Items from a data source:
################
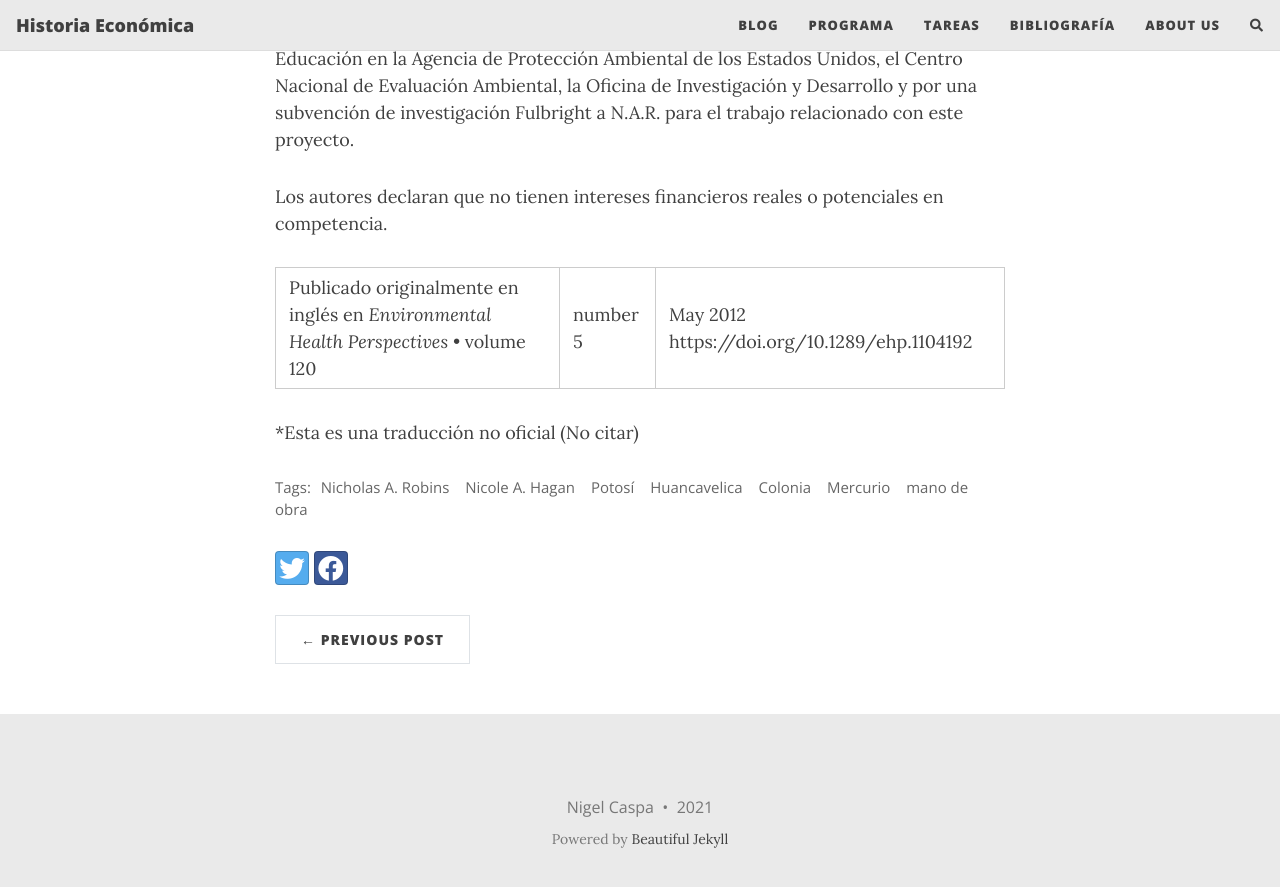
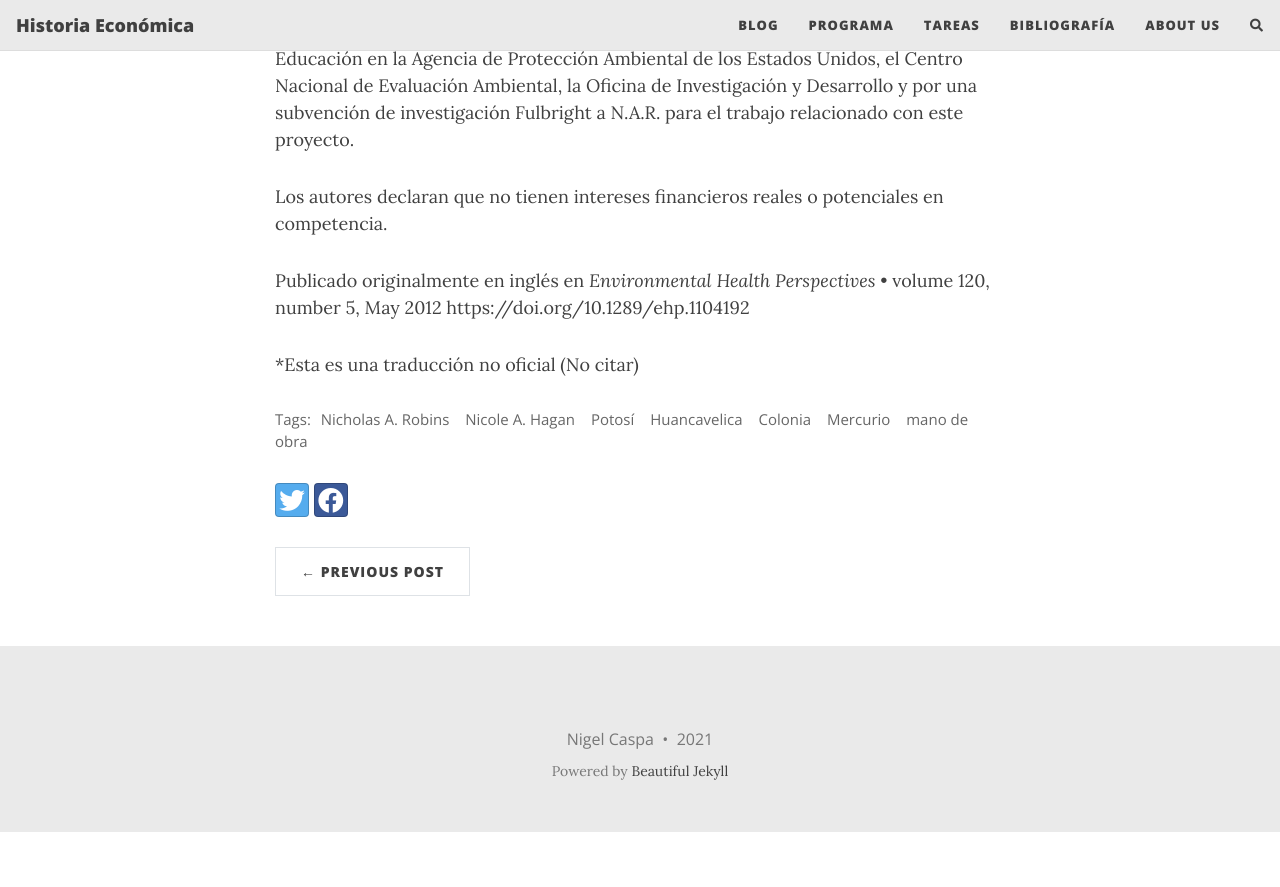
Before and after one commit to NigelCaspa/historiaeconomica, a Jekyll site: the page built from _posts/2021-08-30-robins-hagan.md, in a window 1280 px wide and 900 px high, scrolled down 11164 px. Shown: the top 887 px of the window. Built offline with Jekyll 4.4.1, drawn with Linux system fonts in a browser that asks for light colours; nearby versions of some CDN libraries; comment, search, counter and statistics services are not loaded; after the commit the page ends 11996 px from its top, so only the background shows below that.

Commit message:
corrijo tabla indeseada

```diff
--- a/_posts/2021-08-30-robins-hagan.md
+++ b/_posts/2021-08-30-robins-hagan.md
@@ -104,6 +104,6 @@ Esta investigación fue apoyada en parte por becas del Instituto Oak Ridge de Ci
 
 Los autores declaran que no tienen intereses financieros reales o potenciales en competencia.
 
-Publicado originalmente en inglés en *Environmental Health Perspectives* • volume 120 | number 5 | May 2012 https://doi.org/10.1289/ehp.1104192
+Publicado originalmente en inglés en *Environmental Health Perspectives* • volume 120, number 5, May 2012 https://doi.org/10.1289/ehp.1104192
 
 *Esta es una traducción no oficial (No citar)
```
################
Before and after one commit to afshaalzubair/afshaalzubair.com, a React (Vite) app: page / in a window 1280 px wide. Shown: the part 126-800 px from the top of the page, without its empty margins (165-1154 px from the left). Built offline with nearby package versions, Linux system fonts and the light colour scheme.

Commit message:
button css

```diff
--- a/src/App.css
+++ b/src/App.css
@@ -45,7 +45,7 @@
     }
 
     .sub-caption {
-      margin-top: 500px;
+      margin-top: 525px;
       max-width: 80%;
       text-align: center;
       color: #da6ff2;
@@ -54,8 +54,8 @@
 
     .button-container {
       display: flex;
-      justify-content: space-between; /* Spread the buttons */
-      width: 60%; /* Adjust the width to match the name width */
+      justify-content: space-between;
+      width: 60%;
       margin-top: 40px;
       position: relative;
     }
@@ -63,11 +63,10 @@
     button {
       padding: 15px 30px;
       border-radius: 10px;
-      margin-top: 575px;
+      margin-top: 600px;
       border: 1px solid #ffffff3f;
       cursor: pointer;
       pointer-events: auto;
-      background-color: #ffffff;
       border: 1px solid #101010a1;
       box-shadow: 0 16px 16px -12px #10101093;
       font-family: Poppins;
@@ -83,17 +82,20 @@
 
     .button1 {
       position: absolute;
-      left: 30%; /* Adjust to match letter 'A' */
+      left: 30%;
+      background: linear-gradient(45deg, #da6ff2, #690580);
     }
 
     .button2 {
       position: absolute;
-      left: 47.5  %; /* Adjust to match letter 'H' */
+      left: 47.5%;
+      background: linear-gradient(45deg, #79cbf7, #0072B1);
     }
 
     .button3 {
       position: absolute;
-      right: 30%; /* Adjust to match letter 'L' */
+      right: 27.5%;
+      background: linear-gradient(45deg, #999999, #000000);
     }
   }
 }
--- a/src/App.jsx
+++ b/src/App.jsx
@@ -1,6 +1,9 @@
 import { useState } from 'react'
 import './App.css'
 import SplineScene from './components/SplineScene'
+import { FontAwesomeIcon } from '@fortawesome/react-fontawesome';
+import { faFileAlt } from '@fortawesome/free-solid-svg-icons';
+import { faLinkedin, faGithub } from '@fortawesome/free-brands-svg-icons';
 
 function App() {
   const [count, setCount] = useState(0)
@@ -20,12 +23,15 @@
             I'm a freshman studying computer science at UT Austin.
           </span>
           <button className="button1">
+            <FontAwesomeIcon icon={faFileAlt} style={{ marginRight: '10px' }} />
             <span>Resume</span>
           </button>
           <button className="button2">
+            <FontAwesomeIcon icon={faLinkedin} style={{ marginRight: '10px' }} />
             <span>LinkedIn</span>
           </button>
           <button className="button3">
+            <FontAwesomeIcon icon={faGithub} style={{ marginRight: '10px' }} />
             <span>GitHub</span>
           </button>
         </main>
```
################
Your objective: Search the entries for the string "import" and return each line where it turns up.

Solution:
 import { useState } from 'react'
 import './App.css'
 import SplineScene from './components/SplineScene'
+import { FontAwesomeIcon } from '@fortawesome/react-fontawesome';
+import { faFileAlt } from '@fortawesome/free-solid-svg-icons';
+import { faLinkedin, faGithub } from '@fortawesome/free-brands-svg-icons';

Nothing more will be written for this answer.